14/05/2016 — 18/06/2016
From Here to Here: Part One
Louise Giovanelli: From Here to Here, is an exhibition in two parts. Part One (14 May - 18 June) will display a selection of paintings taken from the Grundy's permanent collection. For Part Two (2 July - 13 Aug) the artist will exhibit new version of these, re-framing and re-casting details from within the portraits into a parallel history of the artist's making, rehanging the space in a ghostly echo of the originals.
This exhibition forms part of our 2016 year of programming around the Grundy's permanent collection as well as our commitment to supporting the work of young and emerging artists, in particular those from the North West.
Louise Giovanelli (b. London 1993, lives and works in Manchester) completed her BA in painting at Manchester School of Art in 2015. She has exhibited in group exhibitions in Manchester, Los Angeles and Pforzheim, Germany and will have a further solo exhibition at the International 3 Gallery in Salford in July.
16/05/2016 — 13/08/2016
This Kolossal Kat, that
This Kolossal Kat, that Massive MOG is a new exhibition of work by Mark Leckey for Grundy Art Gallery.
The exhibition will bring together works that involve the artist's long-standing interest in Felix the Cat, the first known broadcast image. Central to the show will be FEELINTHECAT, a major new commission undertaken to mark the Arts Council Collection's 70th anniversary.
The new work, FEELINTHECAT is a walk-in installation in which viewers will enter a giant 3D paper version of Felix the Cat, which also acts as a speaker. Inside visitors will watch high definition looped footage seemingly of a man – the artist – inside a black furry costume and Felix the Cat head, seemingly becoming the Cat.
Leckey’s interest in Felix the Cat can be traced to a performance lecture he gave at the Institute of Contemporary Arts in London, titled ‘In the Long Tail’, which drew on an image he’d found on the internet of Felix the Cat, from which he learnt of its origins as the first broadcast image.
The exhibition will see a profusion of reproductions of this iconic image. In addition to the new commission and a video of his ICA Lecture performance, it will feature Inflatable Felix (2013) a giant blow-up version of the cartoon cat. Earlier works such as Flix (2008), on 16mm film, point to questions of fetish and desire bound up in the jet-black image of Felix on screen.
In addition to the main exhibition visitors will also be able to see Leckey’s seminal film Fiorucci Made Me Hardcore (1999), which has been described as ‘perhaps the finest portrayal of British nightlife ever captured’, and which also link’s to Blackpool’s part in the history of Northern Soul, an underground music and dance movement that was particularly active in the North West of England in the 1960s and 70s.
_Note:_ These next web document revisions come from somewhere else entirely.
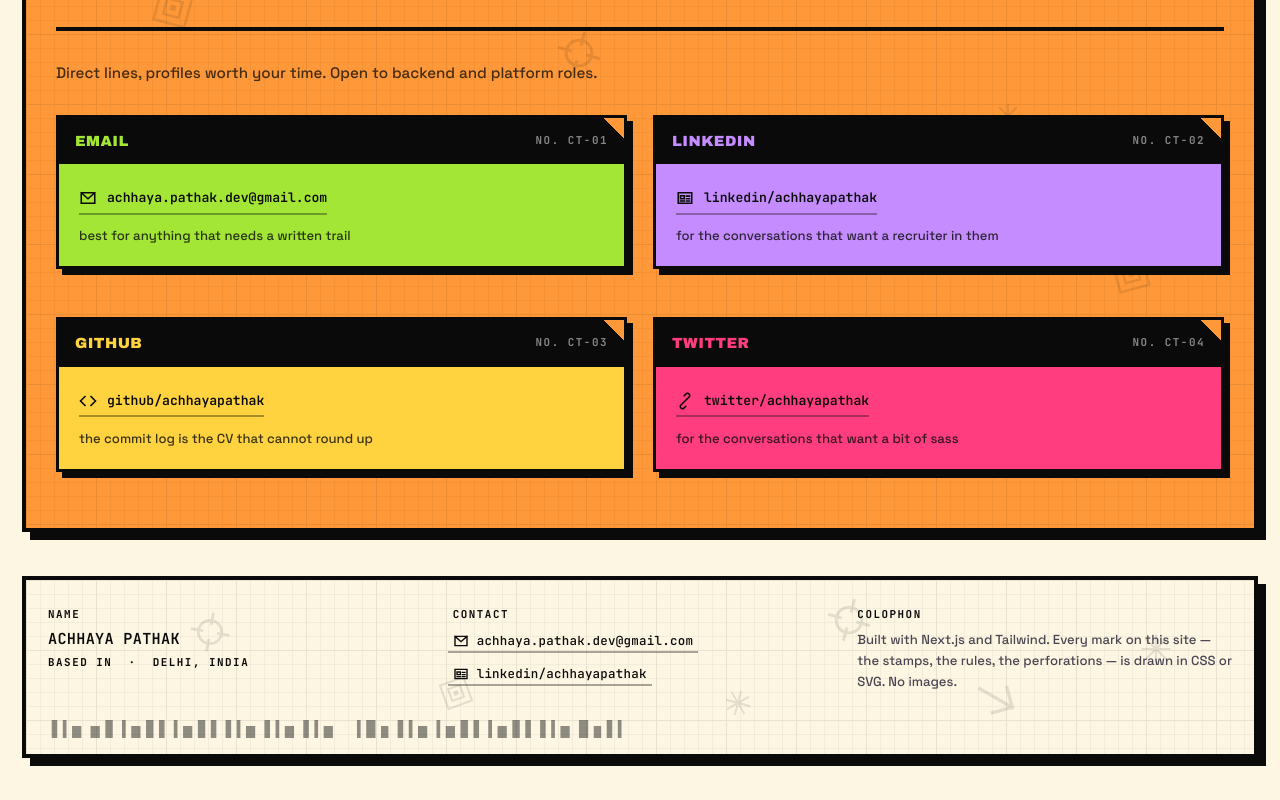
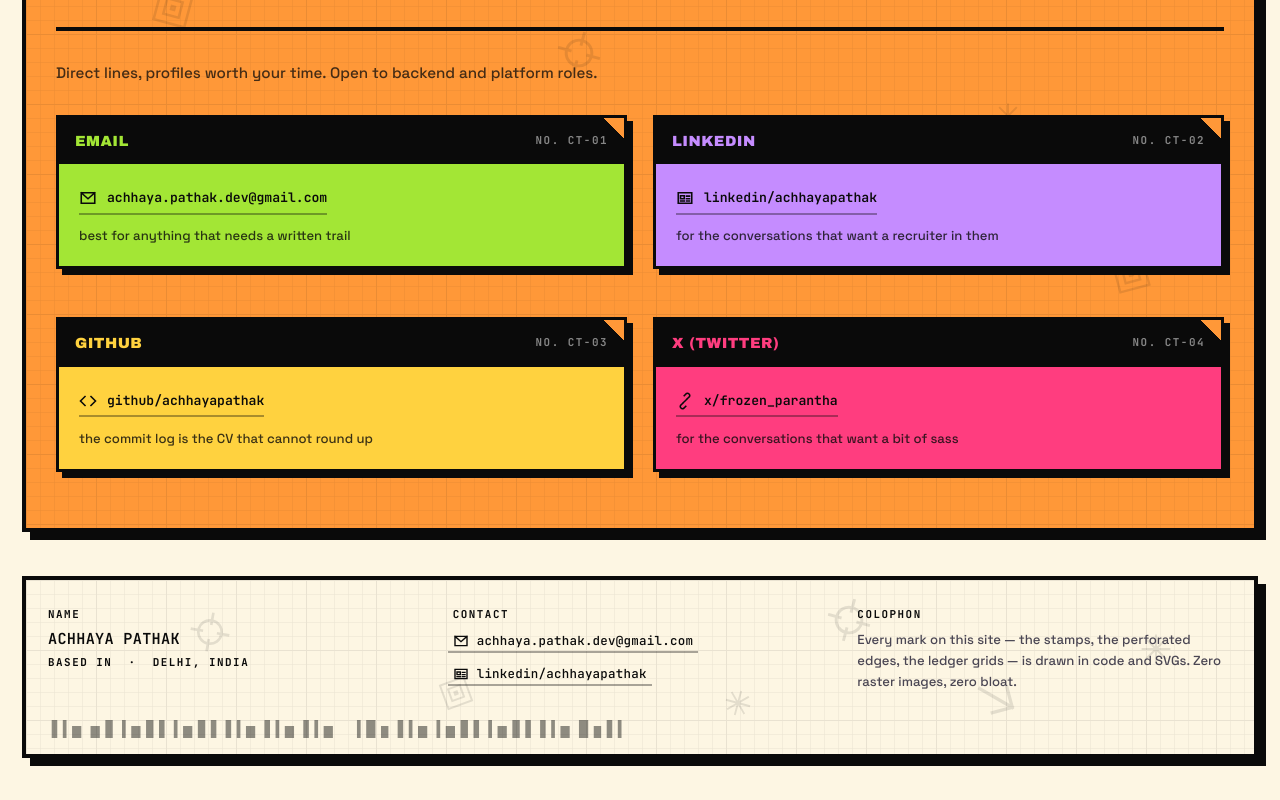
Before and after one commit to achhayapathak/portfolio, a Next.js app: page /contact in a window 1280 px wide. Shown: the part 390-1190 px from the top of the page. Built offline with nearby package versions, Linux system fonts and the light colour scheme.

Commit message:
chore: update footer colophon text and refresh X profile link details

```diff
--- a/src/components/layout/Footer.tsx
+++ b/src/components/layout/Footer.tsx
@@ -63,9 +63,8 @@
         <div className="foot-note">
           <p className="lbl">colophon</p>
           <p className="prose-form">
-            Built with Next.js and Tailwind. Every mark on this site — the
-            stamps, the rules, the perforations — is drawn in CSS or SVG. No
-            images.
+          Every mark on this site — the stamps, the perforated edges, the ledger grids — is
+            drawn in code and SVGs. Zero raster images, zero bloat.
           </p>
         </div>
       </div>
--- a/src/data/content.config.ts
+++ b/src/data/content.config.ts
@@ -178,11 +178,11 @@
     description: "the commit log is the CV that cannot round up",
   },
   {
-    title: "Twitter",
+    title: "X (Twitter)",
     icon: "link",
     stock: "magenta",
-    url: "https://twitter.com/achhayapathak",
-    label: "twitter/achhayapathak",
+    url: "https://x.com/frozen_parantha",
+    label: "x/frozen_parantha",
     description: "for the conversations that want a bit of sass"
   }
 ];
```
Leckey is often cited as one of the most influential artists working anywhere in the world today. He has consistently explored the space where visual art meets popular culture, and collapsed traditional distinctions between the ‘high’ and the ‘low’. As incisive as it is entertaining, his most recent work has focussed on the technological and visual developments at the heart of our digital age and how the internet is reshaping the relationship between people, things and images.
Mark Leckey was awarded the Turner Prize in 2008. A further new commission of his work will be shown at the Liverpool Biennial 2016, and he will undertake a major solo exhibition at the Museum of Modern Art MoMA PS1 in New York later in the year.
The artist is represented by Cabinet Gallery, London; Galerie Buchholz, Cologne, Germany and Gavin Brown's Enterprise, New York
23/06/2016 — 25/06/2016
Kihlberg & Henry
This Building, This Breath
This Building, This Breath continues Kihlberg & Henry’s exploration of the disembodied voice in moving image and performance. For this piece, a voiceover is delivered live alongside a 15 minute video, activated whenever somebody enters the room. Here the duo explores cultural understandings of breathing as a device to play with the relationships between language, image, architecture and audience.
In the script, Kihlberg & Henry make use of a varied series of references of breathing, from biological meanings and principles in martial arts and yoga to deviations of the term such as those used in breathing materials and lens breathing. The voiced content coincides with the choreography of projected images as if images were falling from the speakers’ mouth, and retracting with his inhalations, combining eclectic and associative found footage. Adopting mechanisms familiar to the spheres of hypnosis or meditation in the structure and delivery of the script, this Building, This Breath drives towards an abstract proposition that the room itself is breathing.
This Building, This Breath was commissioned by fig-2, supported by the Art Fund, Outset, and Arts Council England.